## [YOUR INSTRUCTIONS]
Look through the records below, and copy out every line that holds the string "index".
┌─ SOURCE INFORMATION
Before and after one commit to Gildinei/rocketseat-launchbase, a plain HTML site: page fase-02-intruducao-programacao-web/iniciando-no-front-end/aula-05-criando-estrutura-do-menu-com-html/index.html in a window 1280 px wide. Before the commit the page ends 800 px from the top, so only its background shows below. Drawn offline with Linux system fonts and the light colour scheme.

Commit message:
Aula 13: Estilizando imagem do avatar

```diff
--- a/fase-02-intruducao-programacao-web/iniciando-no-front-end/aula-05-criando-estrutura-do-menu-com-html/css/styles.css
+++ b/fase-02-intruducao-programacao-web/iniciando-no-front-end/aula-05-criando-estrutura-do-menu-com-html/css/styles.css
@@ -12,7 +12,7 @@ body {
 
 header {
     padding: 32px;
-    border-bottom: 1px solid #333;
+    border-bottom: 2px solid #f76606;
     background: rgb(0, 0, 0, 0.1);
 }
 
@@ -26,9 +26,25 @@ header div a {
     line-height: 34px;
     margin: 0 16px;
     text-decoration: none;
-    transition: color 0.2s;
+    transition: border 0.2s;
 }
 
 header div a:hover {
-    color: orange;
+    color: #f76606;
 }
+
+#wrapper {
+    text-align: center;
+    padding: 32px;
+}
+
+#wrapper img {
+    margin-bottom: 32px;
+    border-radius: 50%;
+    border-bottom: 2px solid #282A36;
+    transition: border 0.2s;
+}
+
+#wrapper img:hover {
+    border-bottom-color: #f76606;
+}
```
└─
┌─ SOURCE INFORMATION
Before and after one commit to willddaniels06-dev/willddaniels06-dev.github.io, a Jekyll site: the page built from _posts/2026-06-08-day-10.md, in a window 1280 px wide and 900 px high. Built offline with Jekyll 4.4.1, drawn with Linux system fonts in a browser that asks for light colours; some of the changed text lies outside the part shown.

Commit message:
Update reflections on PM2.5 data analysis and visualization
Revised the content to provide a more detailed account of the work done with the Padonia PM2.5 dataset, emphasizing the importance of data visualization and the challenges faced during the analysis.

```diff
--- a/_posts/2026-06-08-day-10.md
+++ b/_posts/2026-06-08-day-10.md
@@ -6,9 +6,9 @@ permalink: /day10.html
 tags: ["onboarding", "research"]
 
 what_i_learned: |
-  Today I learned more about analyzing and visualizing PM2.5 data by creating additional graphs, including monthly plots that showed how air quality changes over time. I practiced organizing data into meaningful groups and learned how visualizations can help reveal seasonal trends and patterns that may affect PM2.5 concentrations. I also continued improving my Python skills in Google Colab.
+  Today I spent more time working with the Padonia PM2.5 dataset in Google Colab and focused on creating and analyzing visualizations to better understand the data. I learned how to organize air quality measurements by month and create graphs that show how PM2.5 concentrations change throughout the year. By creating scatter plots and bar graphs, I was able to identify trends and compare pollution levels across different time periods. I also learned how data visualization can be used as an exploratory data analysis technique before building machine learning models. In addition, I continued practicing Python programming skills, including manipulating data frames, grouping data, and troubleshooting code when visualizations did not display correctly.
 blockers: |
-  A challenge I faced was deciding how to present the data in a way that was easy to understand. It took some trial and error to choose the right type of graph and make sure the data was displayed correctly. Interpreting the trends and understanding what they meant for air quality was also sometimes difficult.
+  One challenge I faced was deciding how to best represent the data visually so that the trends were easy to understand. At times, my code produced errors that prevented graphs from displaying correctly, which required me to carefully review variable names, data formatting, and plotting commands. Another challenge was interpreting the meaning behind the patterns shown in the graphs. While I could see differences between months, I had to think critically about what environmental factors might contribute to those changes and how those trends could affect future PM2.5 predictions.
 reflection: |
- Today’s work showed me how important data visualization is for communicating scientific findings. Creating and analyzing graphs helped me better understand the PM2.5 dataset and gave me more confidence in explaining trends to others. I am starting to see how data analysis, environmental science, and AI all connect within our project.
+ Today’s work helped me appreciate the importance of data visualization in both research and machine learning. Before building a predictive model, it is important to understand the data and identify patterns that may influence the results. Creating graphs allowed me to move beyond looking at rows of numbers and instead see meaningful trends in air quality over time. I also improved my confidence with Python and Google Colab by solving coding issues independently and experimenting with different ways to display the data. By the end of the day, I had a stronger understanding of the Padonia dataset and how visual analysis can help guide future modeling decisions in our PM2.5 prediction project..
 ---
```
└─
┌─ SOURCE INFORMATION
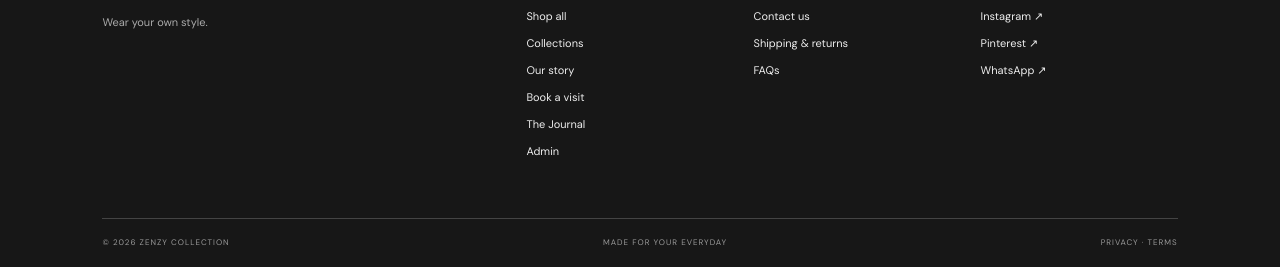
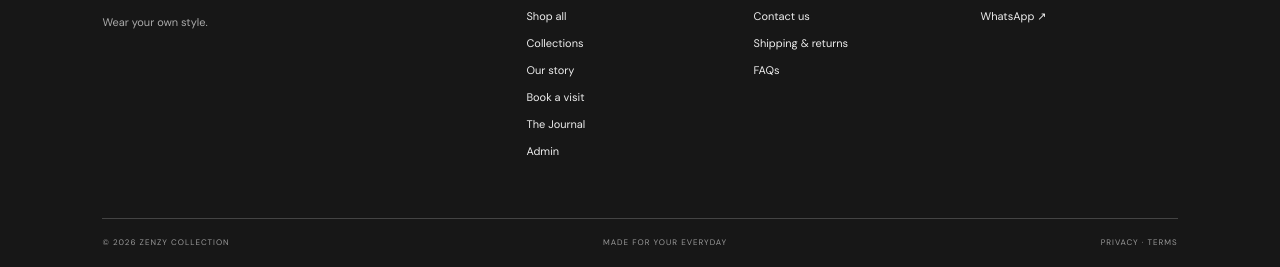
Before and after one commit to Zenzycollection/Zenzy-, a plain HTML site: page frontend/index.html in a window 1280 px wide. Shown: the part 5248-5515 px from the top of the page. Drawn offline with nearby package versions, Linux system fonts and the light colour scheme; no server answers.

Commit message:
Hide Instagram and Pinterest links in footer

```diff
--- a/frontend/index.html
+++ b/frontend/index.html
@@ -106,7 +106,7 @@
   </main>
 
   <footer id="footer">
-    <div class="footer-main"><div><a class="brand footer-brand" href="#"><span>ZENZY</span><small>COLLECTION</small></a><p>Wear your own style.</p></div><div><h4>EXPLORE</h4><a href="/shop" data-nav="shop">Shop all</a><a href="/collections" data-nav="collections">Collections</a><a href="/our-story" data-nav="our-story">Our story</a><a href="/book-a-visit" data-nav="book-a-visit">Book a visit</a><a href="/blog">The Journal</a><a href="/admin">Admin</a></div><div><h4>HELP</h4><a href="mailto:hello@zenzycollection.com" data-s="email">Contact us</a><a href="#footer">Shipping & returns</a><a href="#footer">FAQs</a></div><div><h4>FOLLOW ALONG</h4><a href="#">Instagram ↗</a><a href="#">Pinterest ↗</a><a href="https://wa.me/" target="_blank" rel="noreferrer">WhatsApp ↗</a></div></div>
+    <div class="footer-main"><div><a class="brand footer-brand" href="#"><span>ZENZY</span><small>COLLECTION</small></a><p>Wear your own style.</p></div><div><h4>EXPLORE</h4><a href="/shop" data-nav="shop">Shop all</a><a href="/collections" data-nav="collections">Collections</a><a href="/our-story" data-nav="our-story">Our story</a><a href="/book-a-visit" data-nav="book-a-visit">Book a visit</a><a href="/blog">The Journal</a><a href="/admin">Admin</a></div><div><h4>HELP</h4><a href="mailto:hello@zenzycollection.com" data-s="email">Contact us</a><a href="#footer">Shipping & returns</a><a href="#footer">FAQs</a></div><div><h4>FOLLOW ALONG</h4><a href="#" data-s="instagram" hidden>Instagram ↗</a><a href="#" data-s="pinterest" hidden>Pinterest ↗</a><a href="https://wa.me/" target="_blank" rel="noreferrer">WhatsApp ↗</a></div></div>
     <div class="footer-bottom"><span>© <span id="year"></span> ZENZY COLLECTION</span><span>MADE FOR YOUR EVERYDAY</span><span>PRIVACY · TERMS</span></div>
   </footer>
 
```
└─
## [WRITTEN ANSWER]
Before and after one commit to Gildinei/rocketseat-launchbase, a plain HTML site: page fase-02-intruducao-programacao-web/iniciando-no-front-end/aula-05-criando-estrutura-do-menu-com-html/index.html in a window 1280 px wide. Before the commit the page ends 800 px from the top, so only its background shows below. Drawn offline with Linux system fonts and the light colour scheme.
Before and after one commit to Zenzycollection/Zenzy-, a plain HTML site: page frontend/index.html in a window 1280 px wide. Shown: the part 5248-5515 px from the top of the page. Drawn offline with nearby package versions, Linux system fonts and the light colour scheme; no server answers.
--- a/frontend/index.html
+++ b/frontend/index.html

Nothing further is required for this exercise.